Material supplied Block Start

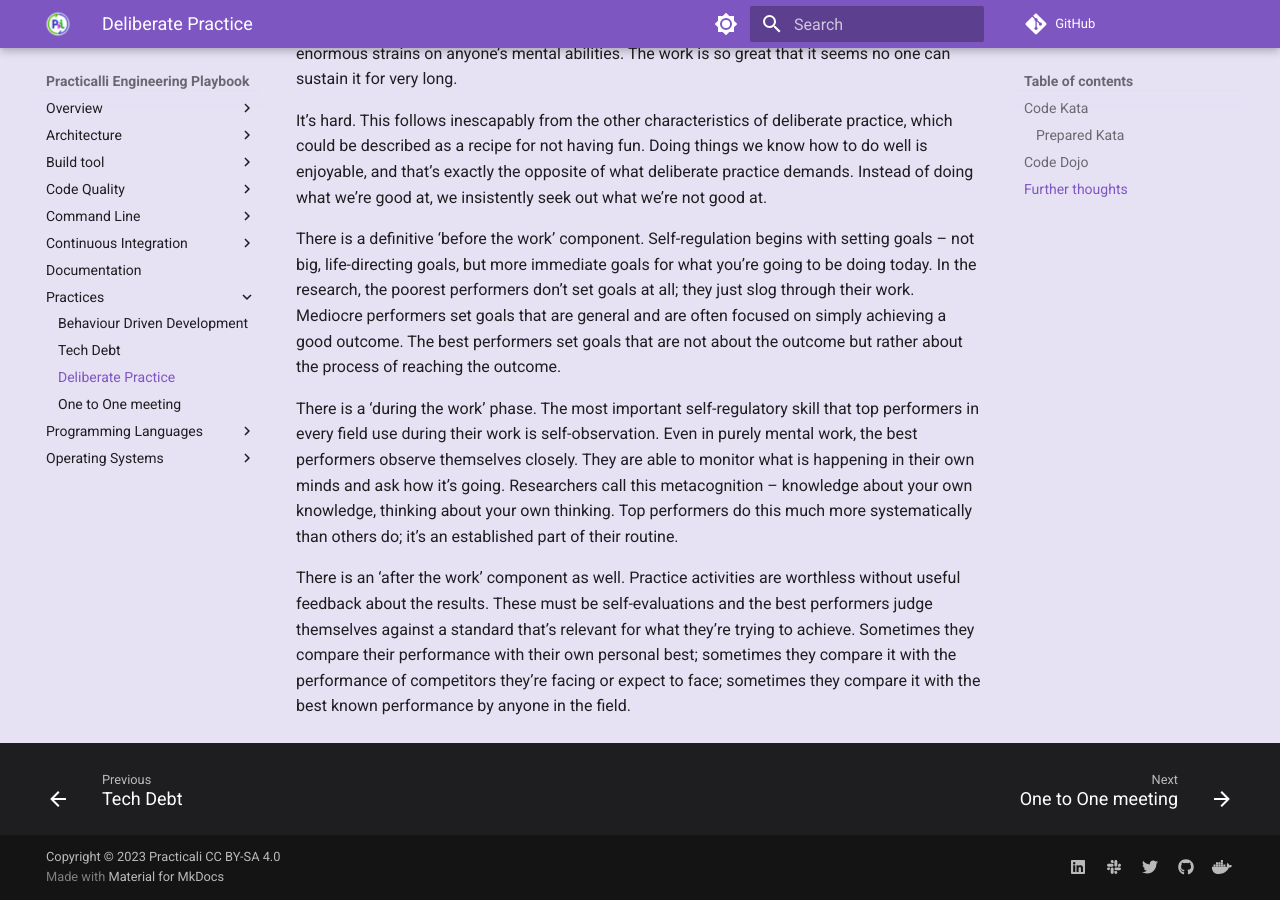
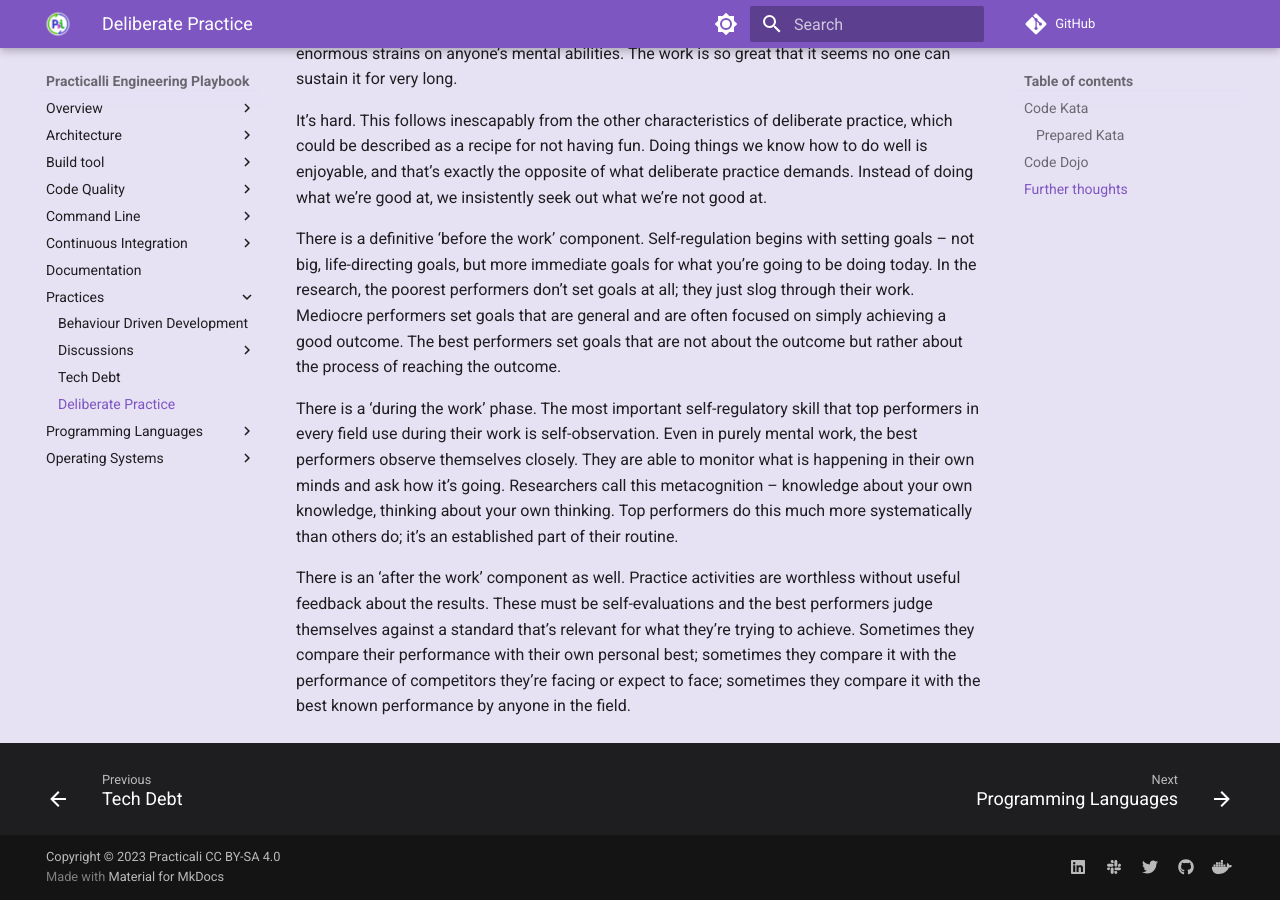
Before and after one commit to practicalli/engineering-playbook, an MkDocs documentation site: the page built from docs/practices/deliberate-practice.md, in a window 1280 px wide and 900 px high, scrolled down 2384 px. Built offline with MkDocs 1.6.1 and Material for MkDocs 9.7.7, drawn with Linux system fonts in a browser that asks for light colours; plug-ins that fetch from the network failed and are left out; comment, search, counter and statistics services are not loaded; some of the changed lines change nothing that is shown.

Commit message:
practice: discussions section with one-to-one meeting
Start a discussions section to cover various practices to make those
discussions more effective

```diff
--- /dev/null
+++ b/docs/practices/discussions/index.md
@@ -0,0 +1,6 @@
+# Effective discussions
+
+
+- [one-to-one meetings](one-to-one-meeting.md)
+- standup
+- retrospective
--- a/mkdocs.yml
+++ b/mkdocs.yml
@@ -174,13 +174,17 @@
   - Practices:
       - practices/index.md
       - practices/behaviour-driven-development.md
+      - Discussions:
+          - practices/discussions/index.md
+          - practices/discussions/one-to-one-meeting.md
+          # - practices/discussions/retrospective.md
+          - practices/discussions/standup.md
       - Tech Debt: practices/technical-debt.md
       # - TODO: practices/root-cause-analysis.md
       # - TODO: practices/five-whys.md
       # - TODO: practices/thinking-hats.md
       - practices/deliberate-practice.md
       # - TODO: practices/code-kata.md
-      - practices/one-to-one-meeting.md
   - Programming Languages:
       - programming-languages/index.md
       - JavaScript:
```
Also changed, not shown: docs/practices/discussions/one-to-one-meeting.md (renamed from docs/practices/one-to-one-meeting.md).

Material supplied Block End

**Assigned task**: A single number is required: how many lines in these records contain "meeting".

**Output**: 5